TASK OBJECTIVE: Using the material that follows, say how many lines contain the string "xlsx". Answer with a number only.
........
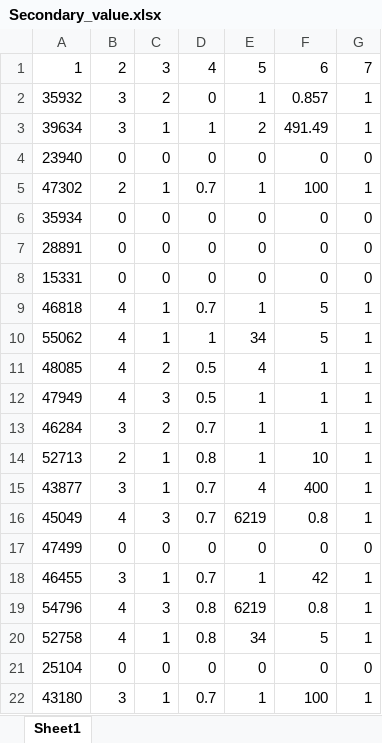
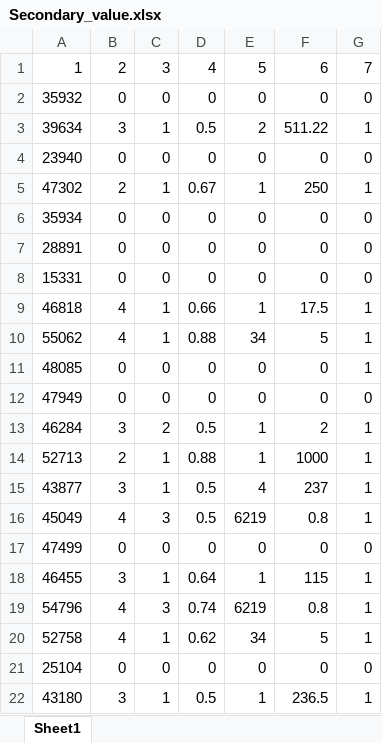
Before and after one commit to JohnW9/Space-EVDT, an Excel workbook: Code/Data/Secondary_value.xlsx, sheet Sheet1, drawn as a sheet; only a part is shown; values as stored, in another font and other column widths than the file's, no borders; the diff covers the shown part only; the diff names each change by its address in the sheet, - before the commit and + after, or states it on an @@ line.

```diff
--- a/Code/Data/Secondary_value.xlsx (sheet Sheet1)
+++ b/Code/Data/Secondary_value.xlsx (sheet Sheet1)
-B2: 3
+B2: 0
-C2: 2
+C2: 0
-E2: 1
+E2: 0
-F2: 0.857
+F2: 0
-G2: 1
+G2: 0
-D3: 1
+D3: 0.5
-F3: 491.49
+F3: 511.22
-D5: 0.7
+D5: 0.67
-F5: 100
+F5: 250
-D9: 0.7
+D9: 0.66
-F9: 5
+F9: 17.5
-D10: 1
+D10: 0.88
-B11:B12: 4
+B11:B12: 0
-C11: 2
+C11: 0
-D11:D12: 0.5
+D11:D12: 0
-E11: 4
+E11: 0
-F11:F12: 1
+F11:F12: 0
-C12: 3
+C12: 0
-E12: 1
+E12: 0
-G12: 1
+G12: 0
-D13: 0.7
+D13: 0.5
-F13: 1
+F13: 2
-D14: 0.8
+D14: 0.88
-F14: 10
+F14: 1000
-D15:D16: 0.7
+D15:D16: 0.5
-F15: 400
+F15: 237
-D18: 0.7
+D18: 0.64
-F18: 42
+F18: 115
-D19: 0.8
+D19: 0.74
-D20: 0.8
+D20: 0.62
-D22: 0.7
+D22: 0.5
-F22: 100
+F22: 236.5
```
Also changed, not shown: 64 added rows and 115 edited cells elsewhere in this sheet, 10 other files.
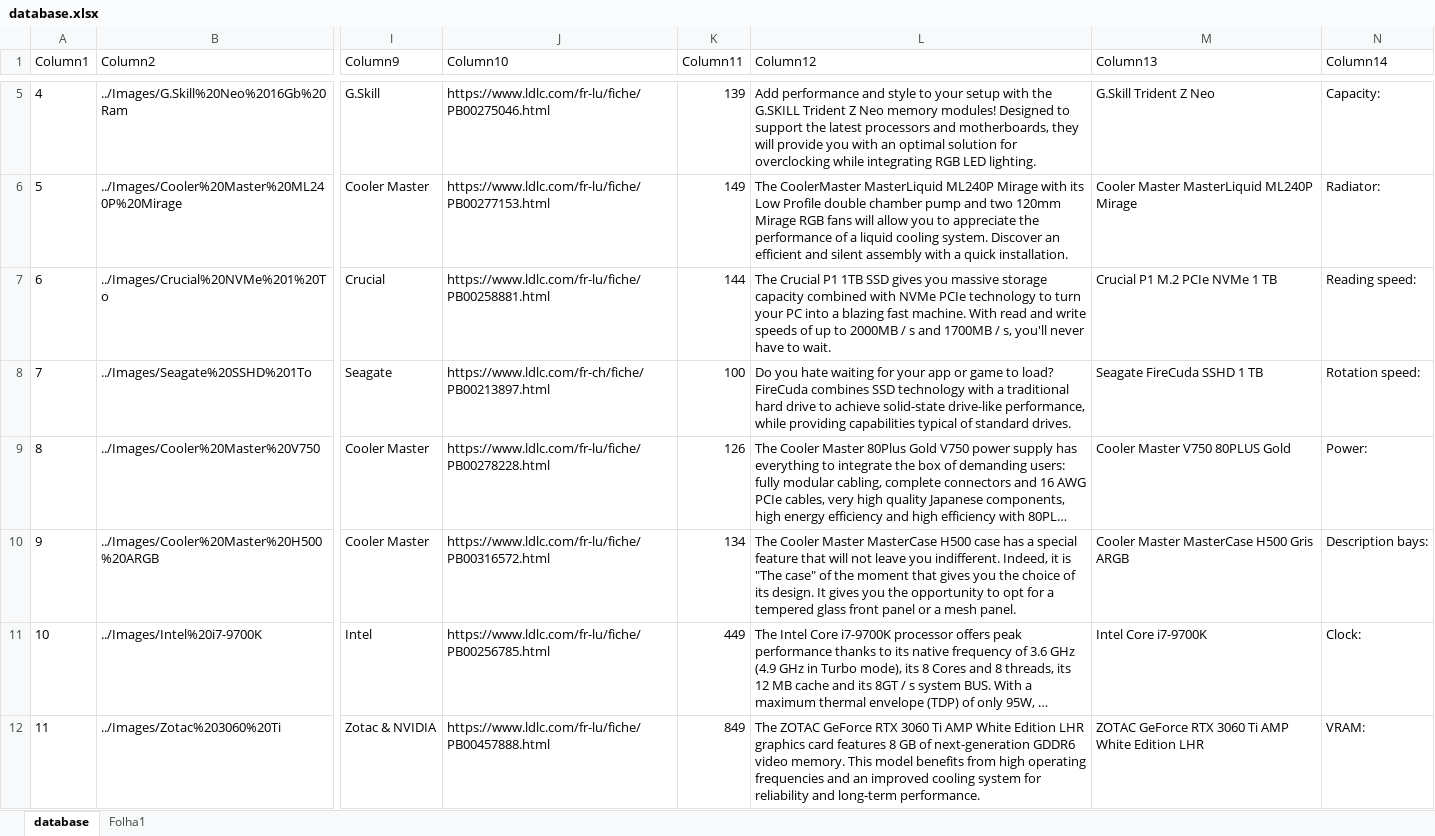
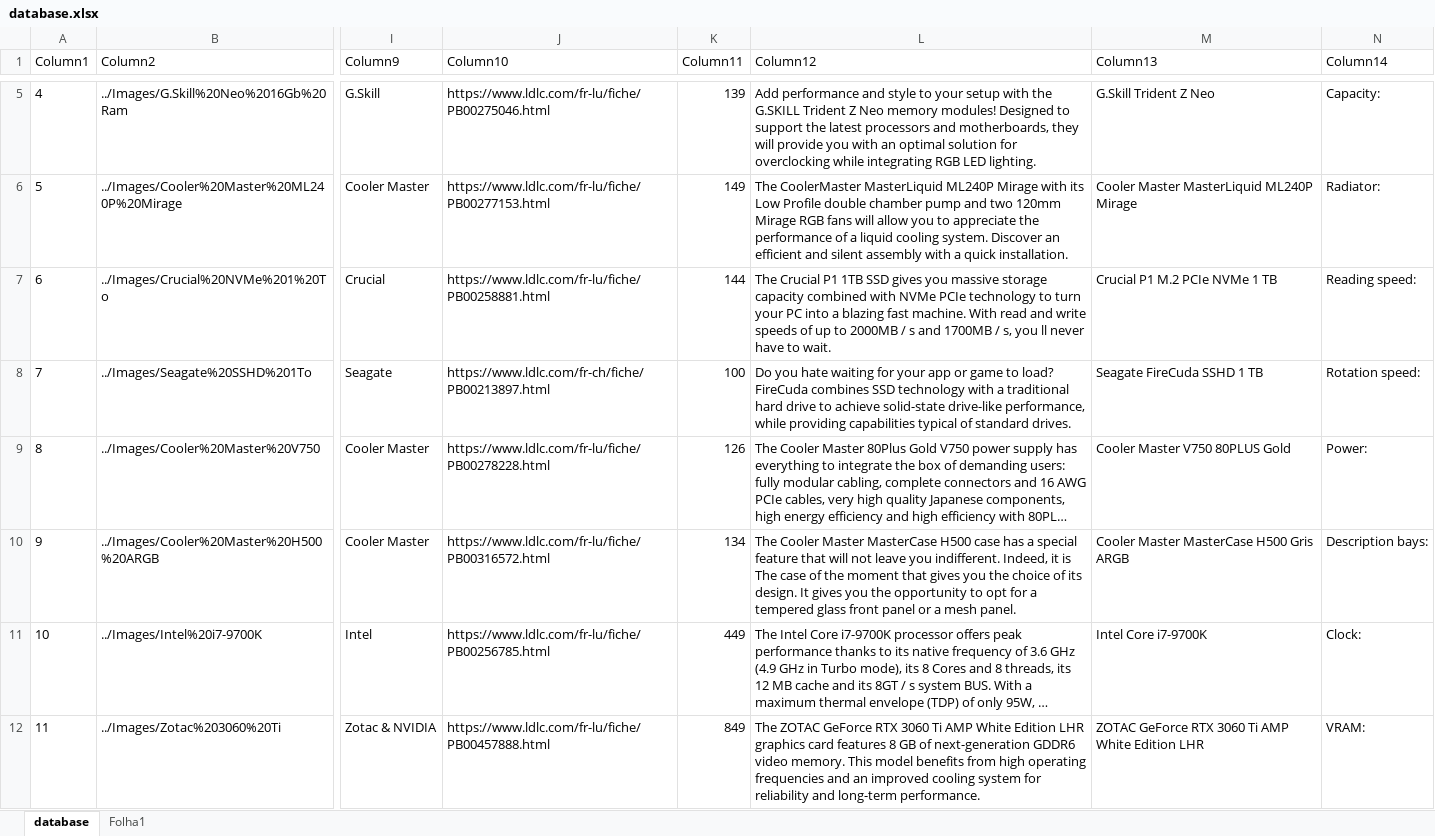
Before and after one commit to DiogoF-Hub/Everything-Diogo, an Excel workbook: PHP/Website Diogo HW/database/database.xlsx, sheet database, drawn as a sheet; only a part is shown, gaps mark what is left out; long unchanged cells end in …; values as stored, in another font and other column widths than the file's, no borders; table styles not drawn; the diff covers the shown part only; the diff names each change by its address in the sheet, - before the commit and + after, or states it on an @@ line.

Commit message:
database fix and detailed product done

```diff
--- a/PHP/Website Diogo HW/database/database.xlsx (sheet database)
+++ b/PHP/Website Diogo HW/database/database.xlsx (sheet database)
-L7 (Column12): …/ s, you'll never have…
+L7 (Column12): …/ s, you ll never have…
-L10 (Column12): …it is "The case" of the…
+L10 (Column12): …it is The case of the…
```
Also changed, not shown: 4 edited cells elsewhere in this sheet, 3 other files.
........
SOLUTION: 6